**** SOURCE MATERIAL ****

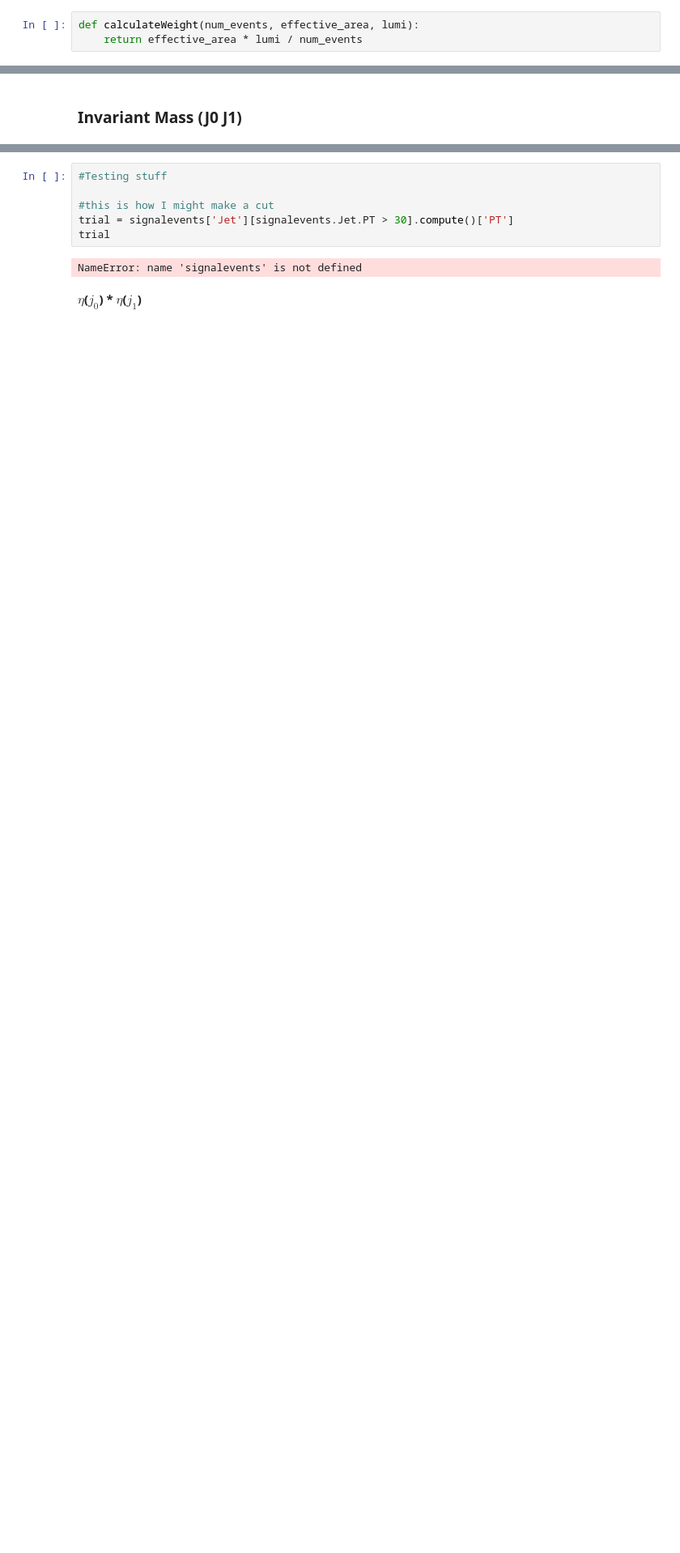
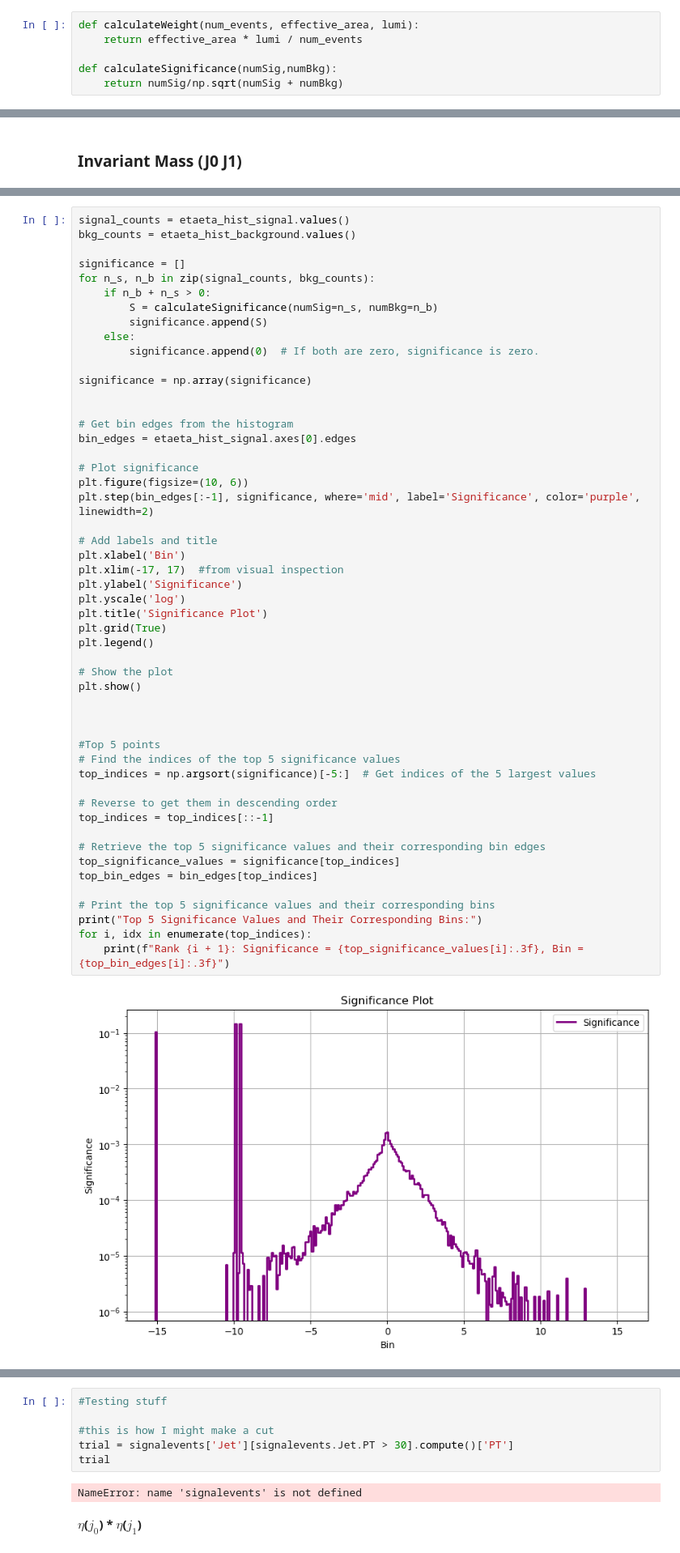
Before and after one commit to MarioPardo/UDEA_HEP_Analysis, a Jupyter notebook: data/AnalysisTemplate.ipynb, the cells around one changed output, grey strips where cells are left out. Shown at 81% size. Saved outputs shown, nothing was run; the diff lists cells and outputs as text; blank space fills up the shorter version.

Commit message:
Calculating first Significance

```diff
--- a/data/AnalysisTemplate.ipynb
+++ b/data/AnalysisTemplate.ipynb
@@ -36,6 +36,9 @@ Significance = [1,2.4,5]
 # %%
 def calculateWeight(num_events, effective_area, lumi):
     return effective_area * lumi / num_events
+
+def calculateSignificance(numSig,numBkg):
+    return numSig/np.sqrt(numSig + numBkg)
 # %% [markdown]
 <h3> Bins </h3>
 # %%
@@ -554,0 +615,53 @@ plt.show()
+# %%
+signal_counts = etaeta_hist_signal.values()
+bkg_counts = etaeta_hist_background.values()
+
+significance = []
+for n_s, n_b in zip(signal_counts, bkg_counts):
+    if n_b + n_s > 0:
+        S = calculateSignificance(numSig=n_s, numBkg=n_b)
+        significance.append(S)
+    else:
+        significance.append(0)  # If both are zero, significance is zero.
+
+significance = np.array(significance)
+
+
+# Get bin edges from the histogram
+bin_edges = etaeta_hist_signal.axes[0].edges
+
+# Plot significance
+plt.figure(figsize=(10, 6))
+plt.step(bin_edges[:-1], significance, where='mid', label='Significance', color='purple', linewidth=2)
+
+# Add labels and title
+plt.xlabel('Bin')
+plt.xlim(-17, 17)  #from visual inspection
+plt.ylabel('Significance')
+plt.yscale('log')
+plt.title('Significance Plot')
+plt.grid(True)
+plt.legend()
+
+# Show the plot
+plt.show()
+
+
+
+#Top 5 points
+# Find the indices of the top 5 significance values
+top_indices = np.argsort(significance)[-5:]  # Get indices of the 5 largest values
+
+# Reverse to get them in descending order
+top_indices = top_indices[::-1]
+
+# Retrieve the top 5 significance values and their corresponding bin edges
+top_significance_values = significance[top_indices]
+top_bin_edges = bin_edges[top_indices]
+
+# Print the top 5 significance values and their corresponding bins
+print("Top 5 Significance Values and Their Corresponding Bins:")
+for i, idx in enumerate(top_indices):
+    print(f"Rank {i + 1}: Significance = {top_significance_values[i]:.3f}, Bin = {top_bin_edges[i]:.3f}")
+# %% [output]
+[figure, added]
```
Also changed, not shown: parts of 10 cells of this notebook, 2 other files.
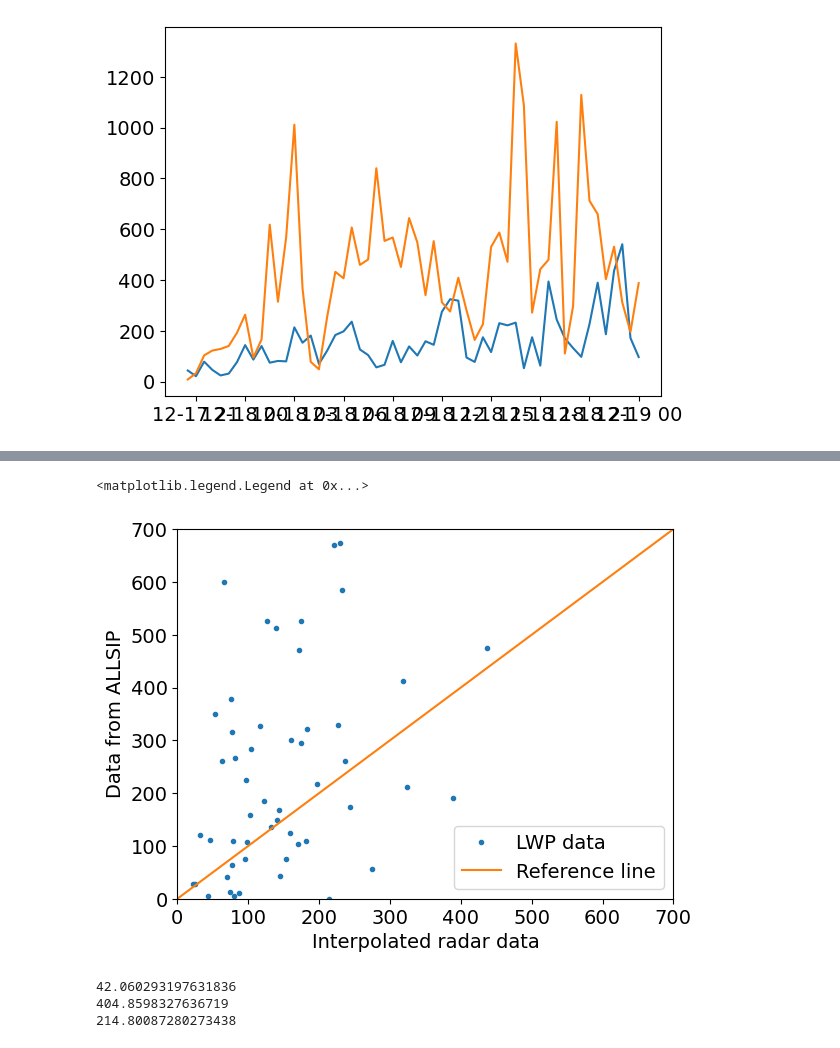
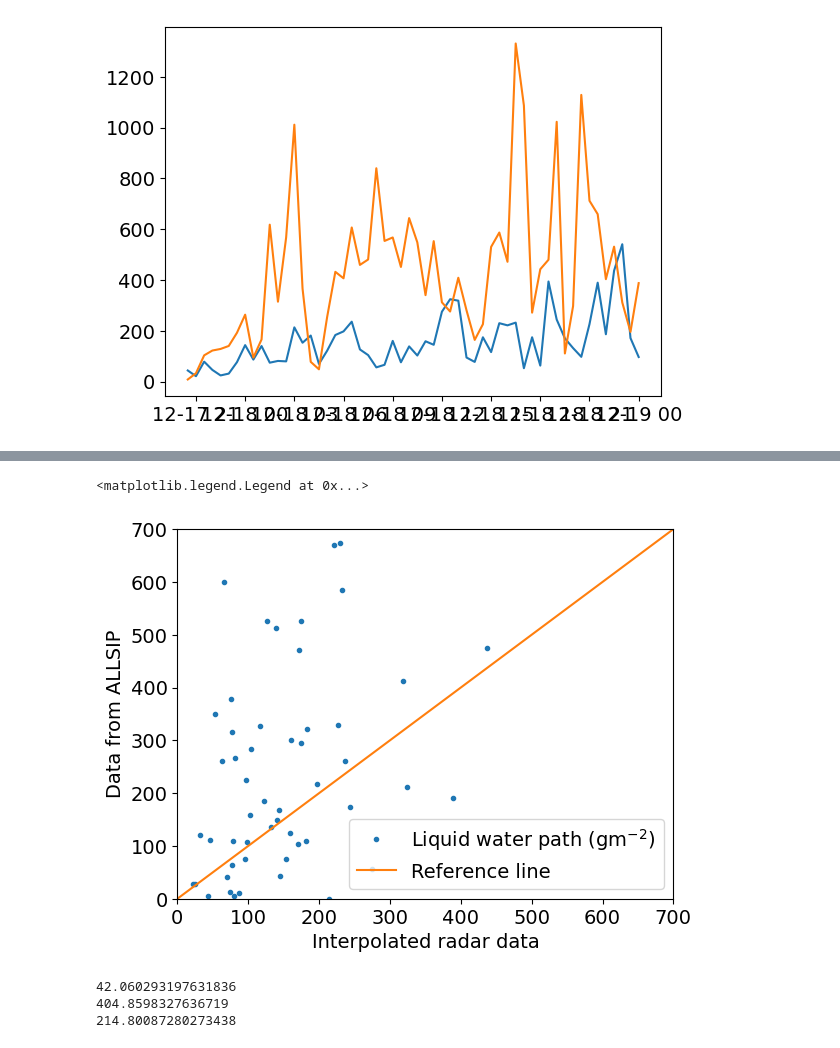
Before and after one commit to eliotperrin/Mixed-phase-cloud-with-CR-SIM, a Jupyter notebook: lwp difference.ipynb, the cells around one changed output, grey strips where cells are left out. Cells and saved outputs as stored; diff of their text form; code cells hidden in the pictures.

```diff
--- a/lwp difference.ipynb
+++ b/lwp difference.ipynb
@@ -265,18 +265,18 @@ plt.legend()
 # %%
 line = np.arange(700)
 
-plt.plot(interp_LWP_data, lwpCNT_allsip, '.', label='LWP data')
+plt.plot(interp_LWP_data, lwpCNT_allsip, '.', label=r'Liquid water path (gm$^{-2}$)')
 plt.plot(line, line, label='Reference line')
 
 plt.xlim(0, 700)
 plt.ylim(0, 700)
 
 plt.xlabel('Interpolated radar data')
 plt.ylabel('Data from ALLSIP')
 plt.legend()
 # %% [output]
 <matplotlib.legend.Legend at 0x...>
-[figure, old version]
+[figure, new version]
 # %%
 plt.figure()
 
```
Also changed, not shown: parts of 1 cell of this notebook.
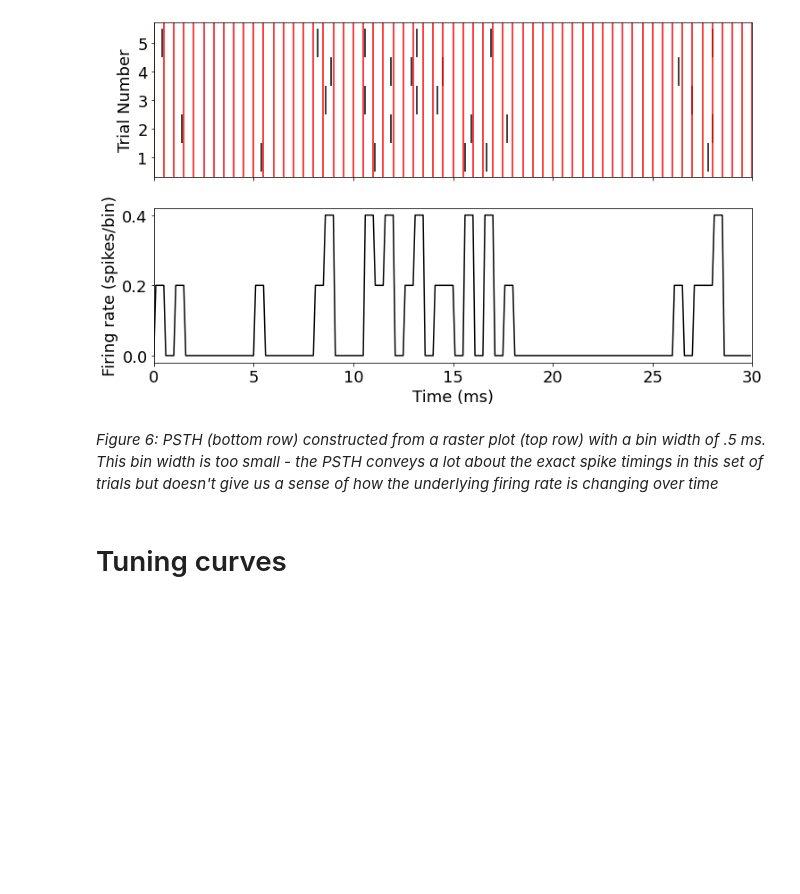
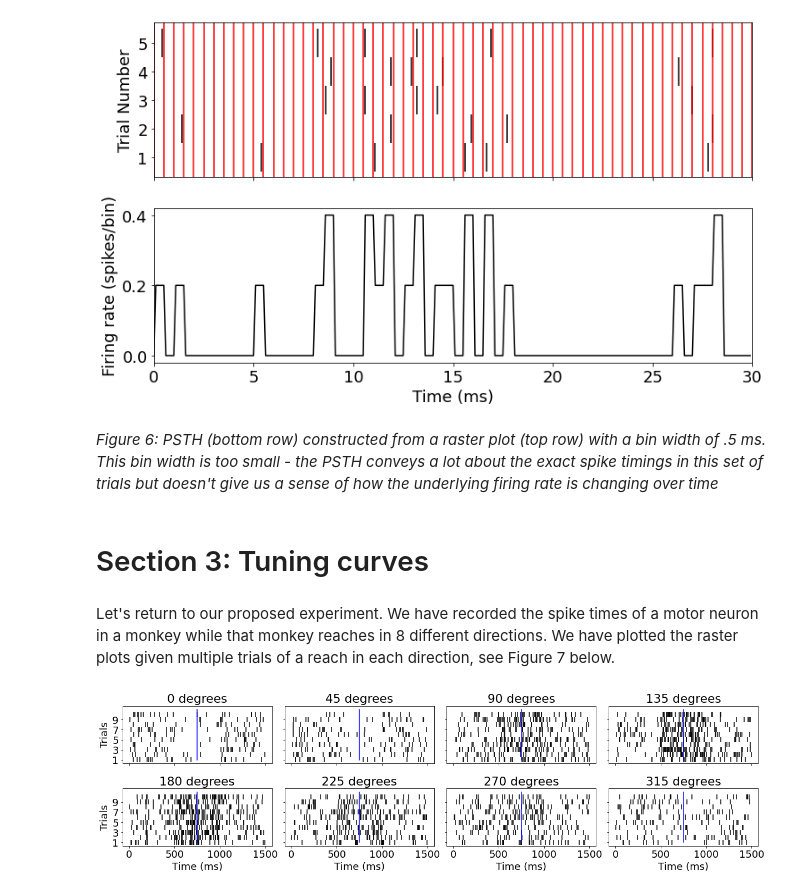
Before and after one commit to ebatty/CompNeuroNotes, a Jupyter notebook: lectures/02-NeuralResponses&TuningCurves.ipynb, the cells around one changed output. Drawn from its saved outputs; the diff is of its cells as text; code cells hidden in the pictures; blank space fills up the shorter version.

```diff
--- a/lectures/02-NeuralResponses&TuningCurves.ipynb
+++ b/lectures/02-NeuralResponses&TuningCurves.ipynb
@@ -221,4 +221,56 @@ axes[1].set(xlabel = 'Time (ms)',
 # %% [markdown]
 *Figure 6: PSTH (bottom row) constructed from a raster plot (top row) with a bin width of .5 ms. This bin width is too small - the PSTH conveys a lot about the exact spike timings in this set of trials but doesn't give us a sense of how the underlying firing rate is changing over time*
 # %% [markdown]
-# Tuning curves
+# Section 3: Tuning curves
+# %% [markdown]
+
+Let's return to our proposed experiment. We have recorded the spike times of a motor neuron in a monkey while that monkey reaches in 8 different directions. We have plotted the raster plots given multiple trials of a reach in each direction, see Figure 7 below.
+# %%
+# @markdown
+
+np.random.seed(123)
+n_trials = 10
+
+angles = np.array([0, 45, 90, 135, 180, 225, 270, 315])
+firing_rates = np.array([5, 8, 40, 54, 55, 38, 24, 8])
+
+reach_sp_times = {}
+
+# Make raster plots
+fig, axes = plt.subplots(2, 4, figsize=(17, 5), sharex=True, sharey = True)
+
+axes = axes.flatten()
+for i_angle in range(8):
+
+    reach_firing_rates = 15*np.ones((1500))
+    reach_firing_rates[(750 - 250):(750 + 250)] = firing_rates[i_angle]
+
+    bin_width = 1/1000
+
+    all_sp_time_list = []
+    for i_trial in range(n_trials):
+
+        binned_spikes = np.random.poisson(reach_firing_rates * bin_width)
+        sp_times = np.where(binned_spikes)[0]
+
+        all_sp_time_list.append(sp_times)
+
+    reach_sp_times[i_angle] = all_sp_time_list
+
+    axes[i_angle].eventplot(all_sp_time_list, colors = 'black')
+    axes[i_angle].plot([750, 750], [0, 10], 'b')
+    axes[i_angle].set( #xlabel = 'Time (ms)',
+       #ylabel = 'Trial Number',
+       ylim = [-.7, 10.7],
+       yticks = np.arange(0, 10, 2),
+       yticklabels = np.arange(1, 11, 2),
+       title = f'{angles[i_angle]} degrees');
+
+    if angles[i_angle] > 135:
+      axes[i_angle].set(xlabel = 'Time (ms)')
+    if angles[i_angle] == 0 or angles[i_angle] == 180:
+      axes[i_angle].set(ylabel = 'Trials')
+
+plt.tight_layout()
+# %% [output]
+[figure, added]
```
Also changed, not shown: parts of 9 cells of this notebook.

****

INSTRUCTIONS TO FOLLOW
A single number is the whole answer: please count how many lines of the records above include the string "Before".

SOLUTION TO THIS EXERCISE
3